Team Members 2018
Angela noticed one key difference when playing on a Latin-based team is that the women are very expressive when stating opinions on plays, and not shy in challenging the referee or each other. She mentioned that in the U.S. the game is much more reserved. In Nicaragua, only men can serve as referees because women are still not appropriately trained and often get in disagreements.
Team Chatting with Referee
Another key difference in the game is the field conditions. In Nicaragua, you may have to stop the game for a herd of cows or a dog wandering into play. There could be dips or holes in the ground, so a player needs to be careful and not twist an ankle while running after the ball. The teams are responsible for cleaning up after the game and marking the field before the game.
The two teams playing the game are also required to pay the referees for each game. If one team does not have the means to pay others will step up to the plate. Angela mentioned, “anyone who can contribute, does.” Nicaraguans love to play. It is a cultural norm, and it takes some of the stress out of daily work and home life.

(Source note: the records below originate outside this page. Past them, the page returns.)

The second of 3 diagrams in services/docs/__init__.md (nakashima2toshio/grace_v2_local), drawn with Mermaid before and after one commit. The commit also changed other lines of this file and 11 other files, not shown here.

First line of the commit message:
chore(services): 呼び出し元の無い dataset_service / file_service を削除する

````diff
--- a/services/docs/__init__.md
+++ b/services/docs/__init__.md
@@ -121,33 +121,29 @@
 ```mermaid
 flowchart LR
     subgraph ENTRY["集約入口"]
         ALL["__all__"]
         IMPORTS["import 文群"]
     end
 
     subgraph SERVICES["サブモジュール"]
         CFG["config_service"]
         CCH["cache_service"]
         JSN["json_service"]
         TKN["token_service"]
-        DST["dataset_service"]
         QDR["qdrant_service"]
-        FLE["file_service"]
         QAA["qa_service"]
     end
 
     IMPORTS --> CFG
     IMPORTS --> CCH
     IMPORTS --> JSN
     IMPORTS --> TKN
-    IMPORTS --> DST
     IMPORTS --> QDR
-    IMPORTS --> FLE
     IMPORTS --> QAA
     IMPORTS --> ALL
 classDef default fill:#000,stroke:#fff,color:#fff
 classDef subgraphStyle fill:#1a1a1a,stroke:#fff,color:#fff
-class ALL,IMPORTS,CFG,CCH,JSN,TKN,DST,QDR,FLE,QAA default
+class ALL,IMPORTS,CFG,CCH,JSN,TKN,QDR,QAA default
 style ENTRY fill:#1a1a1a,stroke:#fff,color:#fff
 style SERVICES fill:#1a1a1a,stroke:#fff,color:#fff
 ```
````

Fun with Ice Cream
Angela recalled some fond memories of being carted off in a big truck full of women, children, coolers, and plastic chairs to an “away game”. She said that one time the truck had to stop prematurely because the road wasn’t wide enough to get through, so the team had to walk about a half a kilometer just to get to the field. Nothing ever deterred them from getting to their game!

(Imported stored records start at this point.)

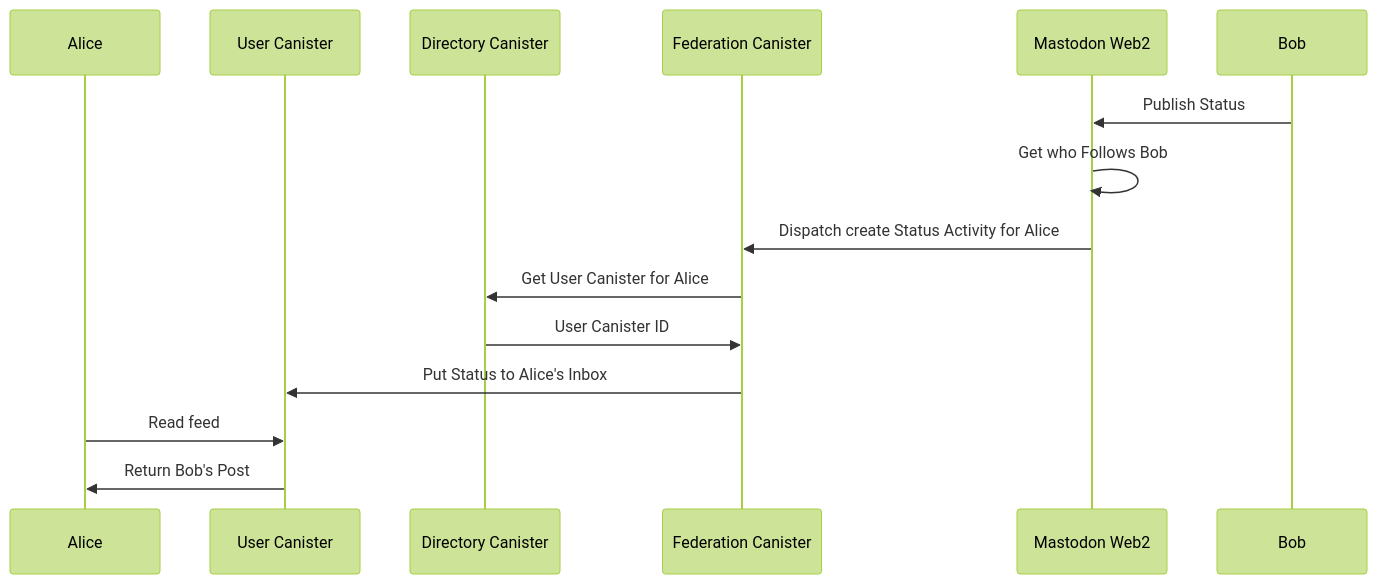
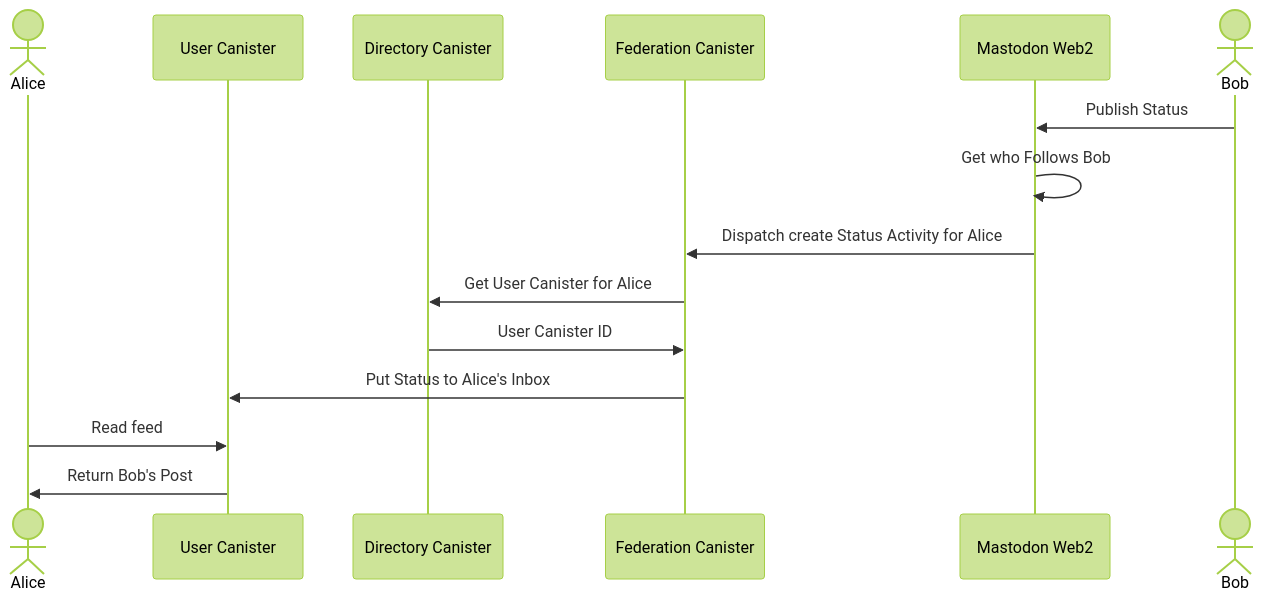
One commit to veeso/mastic changed diagram 11 of 11 in docs/architecture/README.md. Above: the diagram before and after it, drawn with Mermaid (forest theme). The commit also changed other lines of this file and 3 other files, not shown here.

````diff
--- a/docs/architecture/README.md
+++ b/docs/architecture/README.md
@@ -226,18 +226,18 @@
 ```mermaid
 sequenceDiagram
-    participant A as Alice
+    actor A as Alice
     participant UC as User Canister
     participant DIR as Directory Canister
     participant FED as Federation Canister
     participant M as Mastodon Web2
-    participant B as Bob
+    actor B as Bob
 
     B->>M: Publish Status
     M->>M: Get who Follows Bob
     M->>FED: Dispatch create Status Activity for Alice
     FED->>DIR: Get User Canister for Alice
     DIR->>FED: User Canister ID
     FED->>UC: Put Status to Alice's Inbox
     A->>UC: Read feed
     UC->>A: Return Bob's Post
 ```
````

Kickball is another activity that is close to Gran Pacifica Resort that residents and guests can enjoy. Just ask at front desk if there is a women’s kickball game coming soon. You will find that everyone in Nicaragua looks forward to a good game of kickball.

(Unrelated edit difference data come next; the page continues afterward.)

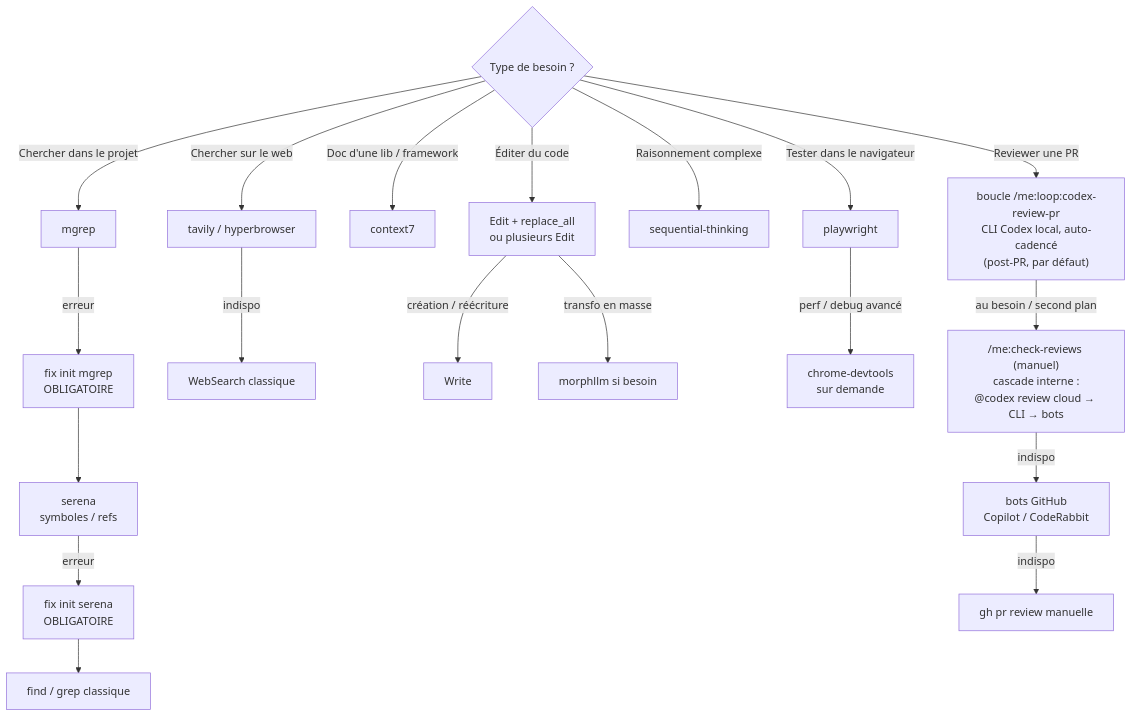
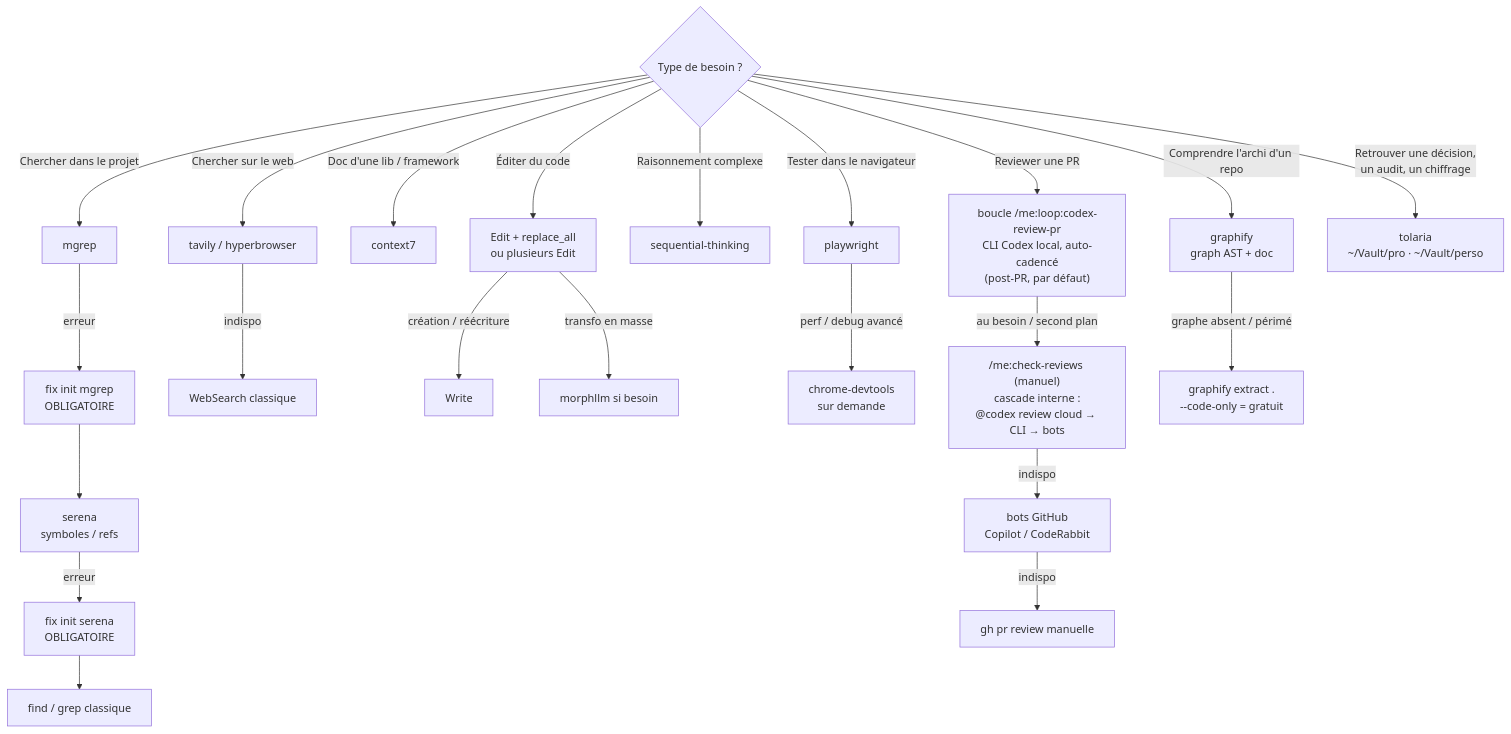
The first of 8 diagrams in dot_claude/WORKFLOW.md (kbrdn1/dotfiles), drawn with Mermaid before and after one commit. The commit also changed other lines of this file and 2 other files, not shown here.

First line of the commit message:
📝 docs(claude): tolaria + graphify dans WORKFLOW/RULES

````diff
--- a/dot_claude/WORKFLOW.md
+++ b/dot_claude/WORKFLOW.md
@@ -25,28 +27,33 @@
 ```mermaid
 flowchart TD
     Q{Type de besoin ?}
 
     Q -->|Chercher dans le projet| S1[mgrep]
     S1 -->|erreur| S1f[fix init mgrep<br/>OBLIGATOIRE]
     S1f --> S2[serena<br/>symboles / refs]
     S2 -->|erreur| S2f[fix init serena<br/>OBLIGATOIRE]
     S2f --> S3[find / grep classique]
 
     Q -->|Chercher sur le web| W1[tavily / hyperbrowser]
     W1 -->|indispo| W2[WebSearch classique]
 
     Q -->|Doc d'une lib / framework| C1[context7]
 
     Q -->|Éditer du code| E1[Edit + replace_all<br/>ou plusieurs Edit]
     E1 -->|création / réécriture| E2[Write]
     E1 -->|transfo en masse| E3[morphllm si besoin]
 
     Q -->|Raisonnement complexe| A1[sequential-thinking]
     Q -->|Tester dans le navigateur| B1[playwright]
     B1 -->|perf / debug avancé| B2[chrome-devtools<br/>sur demande]
 
     Q -->|Reviewer une PR| R1["boucle /me:loop:codex-review-pr<br/>CLI Codex local, auto-cadencé<br/>(post-PR, par défaut)"]
     R1 -->|au besoin / second plan| R2["/me:check-reviews (manuel)<br/>cascade interne :<br/>@codex review cloud → CLI → bots"]
     R2 -->|indispo| R3[bots GitHub<br/>Copilot / CodeRabbit]
     R3 -->|indispo| R4[gh pr review manuelle]
+
+    Q -->|Comprendre l'archi d'un repo| G1["graphify<br/>graph AST + doc"]
+    G1 -->|graphe absent / périmé| G2["graphify extract .<br/>--code-only = gratuit"]
+
+    Q -->|Retrouver une décision,<br/>un audit, un chiffrage| T1["tolaria<br/>~/Vault/pro · ~/Vault/perso"]
 ```
````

If you're planning a visit to Nicaragua, come stay at Gran Pacifica. Book your reservations here, and have some fun watching a game during your stay.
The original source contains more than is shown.